(What is required):
The answer must consist of every line in the records that contains the word "github".
-------- Records for the task --------
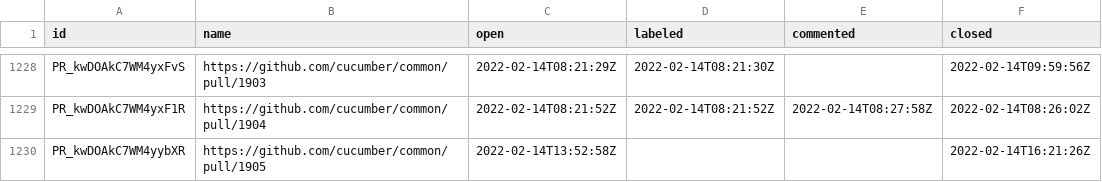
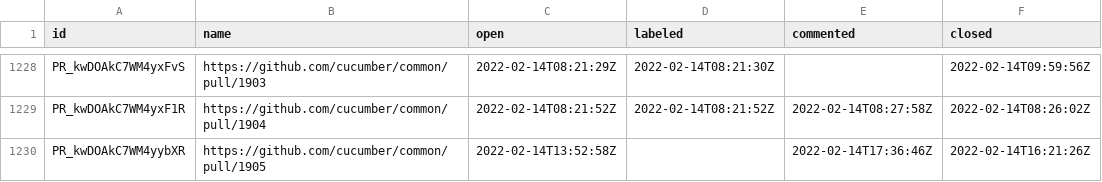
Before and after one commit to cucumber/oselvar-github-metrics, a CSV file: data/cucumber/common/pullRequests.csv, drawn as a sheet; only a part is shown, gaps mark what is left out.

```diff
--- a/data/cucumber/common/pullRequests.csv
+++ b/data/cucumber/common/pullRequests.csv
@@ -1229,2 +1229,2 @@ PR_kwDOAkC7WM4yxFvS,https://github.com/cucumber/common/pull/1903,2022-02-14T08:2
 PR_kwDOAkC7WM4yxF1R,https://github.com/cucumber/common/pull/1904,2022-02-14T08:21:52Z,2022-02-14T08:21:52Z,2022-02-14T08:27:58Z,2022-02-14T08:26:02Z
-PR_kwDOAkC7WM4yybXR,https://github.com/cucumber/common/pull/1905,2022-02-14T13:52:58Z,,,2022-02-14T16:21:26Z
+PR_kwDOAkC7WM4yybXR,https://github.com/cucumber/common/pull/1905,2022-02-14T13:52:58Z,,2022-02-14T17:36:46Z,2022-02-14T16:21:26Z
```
--------
(Solution):
Before and after one commit to cucumber/oselvar-github-metrics, a CSV file: data/cucumber/common/pullRequests.csv, drawn as a sheet; only a part is shown, gaps mark what is left out.
@@ -1229,2 +1229,2 @@ PR_kwDOAkC7WM4yxFvS,https://github.com/cucumber/common/pull/1903,2022-02-14T08:2
 PR_kwDOAkC7WM4yxF1R,https://github.com/cucumber/common/pull/1904,2022-02-14T08:21:52Z,2022-02-14T08:21:52Z,2022-02-14T08:27:58Z,2022-02-14T08:26:02Z
-PR_kwDOAkC7WM4yybXR,https://github.com/cucumber/common/pull/1905,2022-02-14T13:52:58Z,,,2022-02-14T16:21:26Z
+PR_kwDOAkC7WM4yybXR,https://github.com/cucumber/common/pull/1905,2022-02-14T13:52:58Z,,2022-02-14T17:36:46Z,2022-02-14T16:21:26Z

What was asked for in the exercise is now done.